Was Elijah Afraid?

This post was prompted by a remark that a friend posted on Facebook the other day. After events at Mt. Carmel, Jezebel sends a threat to Elijah (1 Kings 19:1-2). Verse 3 then begins, "Then he was afraid" (ESV). Or does it begin, "And when he saw that" (KJV and NKJV)? The difference here is as follows:

1) The Hebrew text was originally written with consonants only, as the vowels were understood. Later, as the knowledge of the language began to wane, a system was developed to mark the vowels so that the correct pronunciation of the text would not be lost.

2) The consonantal text at the beginning of 1 Kgs 19:3 reads vyr'. The standard Hebrew text with vowels has this as vayyar', which means "and he saw."

3) However, a few manuscripts of the vocalized text (i.e., the text with vowels) have it as vayyira', which means "and he feared."

4) This second reading is backed up by the Septuagint (the ancient Greek translation of the Old Testament, which has ephobethe "and he was afraid." "And he was afraid" is also found in the Syriac version and the Latin Vulgate.

5) However, if the reading should be "and he was afraid," the expected consonantal text would be vyyr', which would be vocalized as vayyiyra'. This is not what the vast majority of manuscripts have.

6) It is possible, perhaps even likely, that the problem originated with the Septuagint, where a less than fully careful translator simply misread the text (not entirely uncommon in the Septuagint version of 1 & 2 Kings). This mistake probably also lies behind the Syriac and Vulgate readings, because both of those versions were affected by the Septuagint.

In my estimation, the KJV/NKJV rendering is more likely correct.

What significance does this have interpreting the text? First, it removes fear as the primary motive for Elijah's flight. That is, he appears (from what we learn later in the story) to have been motivated more by pride (I alone am left), frustration (the showdown had convinced Ahab, but not Jezebel), and disappointment, than by fear. It is the resulting sense of failure that then drives him to Horeb.

All that being said, most modern English versions reach the opposite conclusion from the one I have reached. Both formal equivalence translations (ESV, NASB, NAS(Update), Holman CSB, and NRSV) and dynamic equivalence translations (NIV, TNIV, NLT, etc.) have some variation on "Elijah was afraid."

1 comment:

Travis said...

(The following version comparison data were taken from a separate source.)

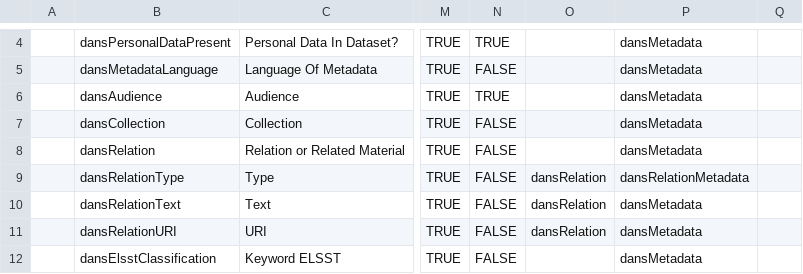
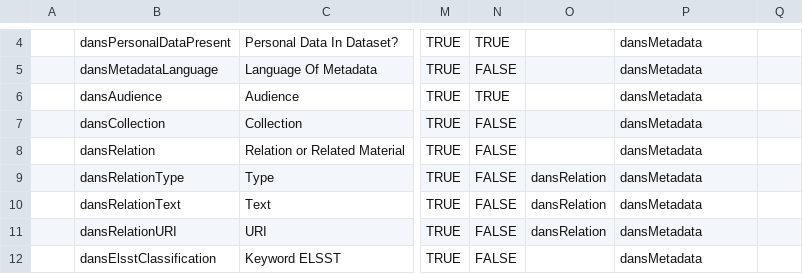
Before and after one commit to odissei-data/Custom-Metadata-Blocks, a TSV file: tsv_files/DANSmetadata.tsv, drawn as a sheet; only a part is shown, gaps mark what is left out; the diff names each change by its address in the sheet, - before the commit and + after, or states it on an @@ line.

Commit message:
Update DANSmetadata.tsv

```diff
--- a/tsv_files/DANSmetadata.tsv
+++ b/tsv_files/DANSmetadata.tsv
-P9: dansRelationMetadata
+P9: dansMetadata
```
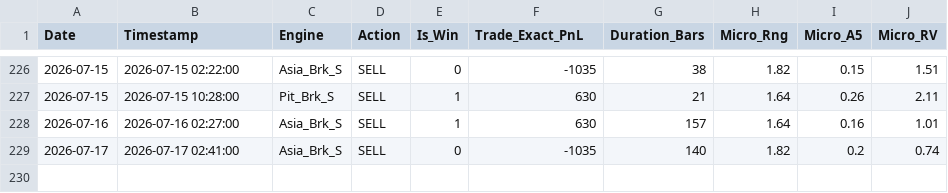
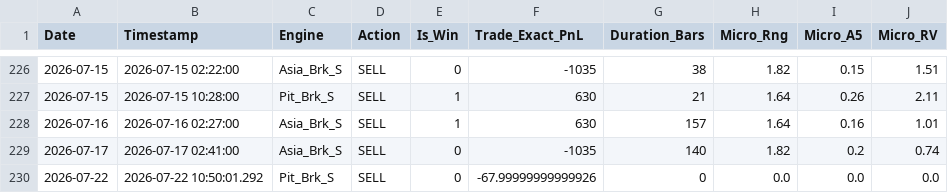
Before and after one commit to LuisPazDev/tradinglab, a CSV file: MCL_micro_trades.csv, drawn as a sheet; only a part is shown, gaps mark what is left out.

```diff
--- a/MCL_micro_trades.csv
+++ b/MCL_micro_trades.csv
@@ -229 +229,2 @@ Date,Timestamp,Engine,Action,Is_Win,Trade_Exact_PnL,Duration_Bars,Micro_Rng,Micr
 2026-07-17,2026-07-17 02:41:00,Asia_Brk_S,SELL,0,-1035,140,1.82,0.2,0.74
+2026-07-22,2026-07-22 10:50:01.292,Pit_Brk_S,SELL,0,-67.99999999999926,0,0.0,0.0,0.0
```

very helpful, thank you. Is it safe to say that Elijah may well have been afraid, even if the Hebrew text does not explicitely state that? v. 3 notes that Elijah "ran for his life"; most often, those running for their life are also experiencing fear.